*What to work on*
Every line of the data, first to last, must be written out unchanged.

▬▬▬▬▬▬

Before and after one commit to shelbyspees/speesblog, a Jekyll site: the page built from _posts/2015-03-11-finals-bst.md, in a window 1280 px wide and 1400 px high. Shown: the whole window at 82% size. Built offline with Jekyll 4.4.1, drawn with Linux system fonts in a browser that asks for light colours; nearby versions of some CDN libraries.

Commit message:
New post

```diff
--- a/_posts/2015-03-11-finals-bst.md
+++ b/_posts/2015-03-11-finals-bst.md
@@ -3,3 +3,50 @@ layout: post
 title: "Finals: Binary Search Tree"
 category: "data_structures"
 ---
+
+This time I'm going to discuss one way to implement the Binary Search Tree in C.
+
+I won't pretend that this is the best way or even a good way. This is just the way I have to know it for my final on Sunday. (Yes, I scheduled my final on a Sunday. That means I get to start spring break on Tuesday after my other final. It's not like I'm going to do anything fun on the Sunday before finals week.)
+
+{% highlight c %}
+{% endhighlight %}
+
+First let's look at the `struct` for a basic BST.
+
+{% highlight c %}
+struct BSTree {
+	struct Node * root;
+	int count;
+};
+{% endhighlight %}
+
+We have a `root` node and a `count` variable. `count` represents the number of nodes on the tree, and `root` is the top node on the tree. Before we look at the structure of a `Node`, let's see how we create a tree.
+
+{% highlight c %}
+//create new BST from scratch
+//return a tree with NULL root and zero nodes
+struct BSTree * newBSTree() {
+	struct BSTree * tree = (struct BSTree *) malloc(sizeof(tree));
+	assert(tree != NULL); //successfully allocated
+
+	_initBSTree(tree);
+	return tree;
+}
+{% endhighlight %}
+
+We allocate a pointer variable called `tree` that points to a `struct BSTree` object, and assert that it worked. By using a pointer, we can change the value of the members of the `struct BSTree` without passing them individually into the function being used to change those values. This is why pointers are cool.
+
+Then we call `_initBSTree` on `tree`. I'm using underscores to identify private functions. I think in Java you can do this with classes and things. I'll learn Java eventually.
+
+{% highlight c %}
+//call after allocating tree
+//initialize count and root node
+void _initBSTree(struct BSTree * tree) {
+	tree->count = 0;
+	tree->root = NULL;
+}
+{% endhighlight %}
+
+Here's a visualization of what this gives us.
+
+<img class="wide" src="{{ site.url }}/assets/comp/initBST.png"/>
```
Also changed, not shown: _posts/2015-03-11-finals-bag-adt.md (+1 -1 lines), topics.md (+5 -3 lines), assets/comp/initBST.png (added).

▬▬▬▬▬▬

*Expected output*
Before and after one commit to shelbyspees/speesblog, a Jekyll site: the page built from _posts/2015-03-11-finals-bst.md, in a window 1280 px wide and 1400 px high. Shown: the whole window at 82% size. Built offline with Jekyll 4.4.1, drawn with Linux system fonts in a browser that asks for light colours; nearby versions of some CDN libraries.

Commit message:
New post

```diff
--- a/_posts/2015-03-11-finals-bst.md
+++ b/_posts/2015-03-11-finals-bst.md
@@ -3,3 +3,50 @@ layout: post
 title: "Finals: Binary Search Tree"
 category: "data_structures"
 ---
+
+This time I'm going to discuss one way to implement the Binary Search Tree in C.
+
+I won't pretend that this is the best way or even a good way. This is just the way I have to know it for my final on Sunday. (Yes, I scheduled my final on a Sunday. That means I get to start spring break on Tuesday after my other final. It's not like I'm going to do anything fun on the Sunday before finals week.)
+
+{% highlight c %}
+{% endhighlight %}
+
+First let's look at the `struct` for a basic BST.
+
+{% highlight c %}
+struct BSTree {
+	struct Node * root;
+	int count;
+};
+{% endhighlight %}
+
+We have a `root` node and a `count` variable. `count` represents the number of nodes on the tree, and `root` is the top node on the tree. Before we look at the structure of a `Node`, let's see how we create a tree.
+
+{% highlight c %}
+//create new BST from scratch
+//return a tree with NULL root and zero nodes
+struct BSTree * newBSTree() {
+	struct BSTree * tree = (struct BSTree *) malloc(sizeof(tree));
+	assert(tree != NULL); //successfully allocated
+
+	_initBSTree(tree);
+	return tree;
+}
+{% endhighlight %}
+
+We allocate a pointer variable called `tree` that points to a `struct BSTree` object, and assert that it worked. By using a pointer, we can change the value of the members of the `struct BSTree` without passing them individually into the function being used to change those values. This is why pointers are cool.
+
+Then we call `_initBSTree` on `tree`. I'm using underscores to identify private functions. I think in Java you can do this with classes and things. I'll learn Java eventually.
+
+{% highlight c %}
+//call after allocating tree
+//initialize count and root node
+void _initBSTree(struct BSTree * tree) {
+	tree->count = 0;
+	tree->root = NULL;
+}
+{% endhighlight %}
+
+Here's a visualization of what this gives us.
+
+<img class="wide" src="{{ site.url }}/assets/comp/initBST.png"/>
```
Also changed, not shown: _posts/2015-03-11-finals-bag-adt.md (+1 -1 lines), topics.md (+5 -3 lines), assets/comp/initBST.png (added).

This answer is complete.